The latest statistics confirm that in 2021 farmers lost livestock worth an estimated £1.52million, after the animals were injured or killed by runaway dogs.
And those most at risk this Easter are newborn lambs and pregnant ewes that are out in the open countryside across the county.
Meanwhile, rural insurer NFU Mutual fears ‘pandemic puppies’ could cause even greater carnage this year if more dogs are allowed off their leads. Research shows that 73% of dog owners now allow their pets to wander off-leash, and 49% admit that their dogs don’t always come back when called.
“With Easter falling so late this year, most lambs have already been born, making them very vulnerable to dog attack,” said NFU rural affairs specialist Rebecca Davidson.
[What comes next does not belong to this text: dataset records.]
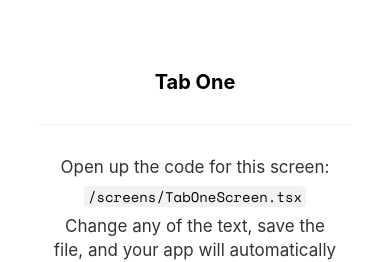
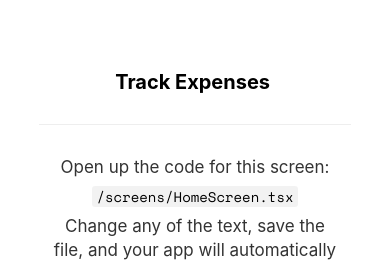
Before and after one commit to DanteLentsoe/ExpenseTrackerApp, a React Native app: screen /HomeScreen in a window 390 px wide. Shown: the part 212-474 px from the top of the page. Built offline with nearby package versions, Linux system fonts and the light colour scheme; what expo-linking would draw is missing.

Commit message:
refactor: update text inputs

```diff
--- a/navigation/LinkingConfiguration.ts
+++ b/navigation/LinkingConfiguration.ts
@@ -4,31 +4,31 @@
  * https://reactnavigation.org/docs/configuring-links
  */
 
-import { LinkingOptions } from '@react-navigation/native';
-import * as Linking from 'expo-linking';
+import { LinkingOptions } from "@react-navigation/native";
+import * as Linking from "expo-linking";
 
-import { RootStackParamList } from '../types';
+import { RootStackParamList } from "../types";
 
 const linking: LinkingOptions<RootStackParamList> = {
-  prefixes: [Linking.makeUrl('/')],
+  prefixes: [Linking.makeUrl("/")],
   config: {
     screens: {
       Root: {
         screens: {
-          TabOne: {
+          HomeScreen: {
             screens: {
-              TabOneScreen: 'one',
+              HomeScreen: "one",
             },
           },
           TabTwo: {
             screens: {
-              TabTwoScreen: 'two',
+              TabTwoScreen: "two",
             },
           },
         },
       },
-      Modal: 'modal',
-      NotFound: '*',
+      Modal: "modal",
+      NotFound: "*",
     },
   },
 };
--- a/navigation/index.tsx
+++ b/navigation/index.tsx
@@ -3,27 +3,39 @@
  * https://reactnavigation.org/docs/getting-started
  *
  */
-import { FontAwesome } from '@expo/vector-icons';
-import { createBottomTabNavigator } from '@react-navigation/bottom-tabs';
-import { NavigationContainer, DefaultTheme, DarkTheme } from '@react-navigation/native';
-import { createNativeStackNavigator } from '@react-navigation/native-stack';
-import * as React from 'react';
-import { ColorSchemeName, Pressable } from 'react-native';
+import { FontAwesome } from "@expo/vector-icons";
+import { createBottomTabNavigator } from "@react-navigation/bottom-tabs";
+import {
+  NavigationContainer,
+  DefaultTheme,
+  DarkTheme,
+} from "@react-navigation/native";
+import { createNativeStackNavigator } from "@react-navigation/native-stack";
+import * as React from "react";
+import { ColorSchemeName, Pressable } from "react-native";
 
-import Colors from '../constants/Colors';
-import useColorScheme from '../hooks/useColorScheme';
-import ModalScreen from '../screens/ModalScreen';
-import NotFoundScreen from '../screens/NotFoundScreen';
-import TabOneScreen from '../screens/TabOneScreen';
-import TabTwoScreen from '../screens/TabTwoScreen';
-import { RootStackParamList, RootTabParamList, RootTabScreenProps } from '../types';
-import LinkingConfiguration from './LinkingConfiguration';
+import Colors from "../constants/Colors";
+import useColorScheme from "../hooks/useColorScheme";
+import ModalScreen from "../screens/ModalScreen";
+import NotFoundScreen from "../screens/NotFoundScreen";
+import HomeScreen from "../screens/HomeScreen";
+import TabTwoScreen from "../screens/TabTwoScreen";
+import {
+  RootStackParamList,
+  RootTabParamList,
+  RootTabScreenProps,
+} from "../types";
+import LinkingConfiguration from "./LinkingConfiguration";
 
-export default function Navigation({ colorScheme }: { colorScheme: ColorSchemeName }) {
+export default function Navigation({
+  colorScheme,
+}: {
+  colorScheme: ColorSchemeName;
+}) {
   return (
     <NavigationContainer
       linking={LinkingConfiguration}
-      theme={colorScheme === 'dark' ? DarkTheme : DefaultTheme}>
+      theme={colorScheme === "dark" ? DarkTheme : DefaultTheme}>
       <RootNavigator />
     </NavigationContainer>
   );
@@ -38,9 +50,17 @@ const Stack = createNativeStackNavigator<RootStackParamList>();
 function RootNavigator() {
   return (
     <Stack.Navigator>
-      <Stack.Screen name="Root" component={BottomTabNavigator} options={{ headerShown: false }} />
-      <Stack.Screen name="NotFound" component={NotFoundScreen} options={{ title: 'Oops!' }} />
-      <Stack.Group screenOptions={{ presentation: 'modal' }}>
+      <Stack.Screen
+        name="Root"
+        component={BottomTabNavigator}
+        options={{ headerShown: false }}
+      />
+      <Stack.Screen
+        name="NotFound"
+        component={NotFoundScreen}
+        options={{ title: "Oops!" }}
+      />
+      <Stack.Group screenOptions={{ presentation: "modal" }}>
         <Stack.Screen name="Modal" component={ModalScreen} />
       </Stack.Group>
     </Stack.Navigator>
@@ -58,19 +78,19 @@ function BottomTabNavigator() {
 
   return (
     <BottomTab.Navigator
-      initialRouteName="TabOne"
+      initialRouteName="HomeScreen"
       screenOptions={{
         tabBarActiveTintColor: Colors[colorScheme].tint,
       }}>
       <BottomTab.Screen
-        name="TabOne"
-        component={TabOneScreen}
-        options={({ navigation }: RootTabScreenProps<'TabOne'>) => ({
-          title: 'Tab One',
+        name="HomeScreen"
+        component={HomeScreen}
+        options={({ navigation }: RootTabScreenProps<"HomeScreen">) => ({
+          title: "Tab One",
           tabBarIcon: ({ color }) => <TabBarIcon name="code" color={color} />,
           headerRight: () => (
             <Pressable
-              onPress={() => navigation.navigate('Modal')}
+              onPress={() => navigation.navigate("Modal")}
               style={({ pressed }) => ({
                 opacity: pressed ? 0.5 : 1,
               })}>
@@ -88,7 +108,7 @@ function BottomTabNavigator() {
         name="TabTwo"
         component={TabTwoScreen}
         options={{
-          title: 'Tab Two',
+          title: "Tab Two",
           tabBarIcon: ({ color }) => <TabBarIcon name="code" color={color} />,
         }}
       />
@@ -100,7 +120,7 @@ function BottomTabNavigator() {
  * You can explore the built-in icon families and icons on the web at https://icons.expo.fyi/
  */
 function TabBarIcon(props: {
-  name: React.ComponentProps<typeof FontAwesome>['name'];
+  name: React.ComponentProps<typeof FontAwesome>["name"];
   color: string;
 }) {
   return <FontAwesome size={30} style={{ marginBottom: -3 }} {...props} />;
--- a/screens/TabOneScreen.tsx
+++ b/screens/HomeScreen.tsx
@@ -4,18 +4,18 @@ import EditScreenInfo from "../components/EditScreenInfo";
 import { Text, View } from "../components/Themed";
 import { RootTabScreenProps } from "../types";
 
-export default function TabOneScreen({
+export default function HomeScreen({
   navigation,
-}: RootTabScreenProps<"TabOne">) {
+}: RootTabScreenProps<"HomeScreen">) {
   return (
     <View style={styles.container}>
-      <Text style={styles.title}>Tab One</Text>
+      <Text style={styles.title}>Track Expenses </Text>
       <View
         style={styles.separator}
         lightColor="#eee"
         darkColor="rgba(255,255,255,0.1)"
       />
-      <EditScreenInfo path="/screens/TabOneScreen.tsx" />
+      <EditScreenInfo path="/screens/HomeScreen.tsx" />
     </View>
   );
 }
```
Also changed, not shown: types.tsx (+13 -9 lines).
“And with many people planning an Easter trip with dogs not normally used to being around sheep or roaming freely in the countryside, we fear there will be an upsurge in attacks.”
Ms Davidson went on to say that it’s not just big dogs that pose a threat to livestock. Small dogs are equally threatening as they can cause death by chasing sheep in fields until the animal dies of stress. Similarly, newborn lambs may be separated from their mother,
“We’re just asking owners to keep their pets on a leash whenever livestock might be around,” she added.
If anyone sees dogs on the loose behaving aggressively, they are asked to report the incident to the police or local farmers near where the livestock are kept.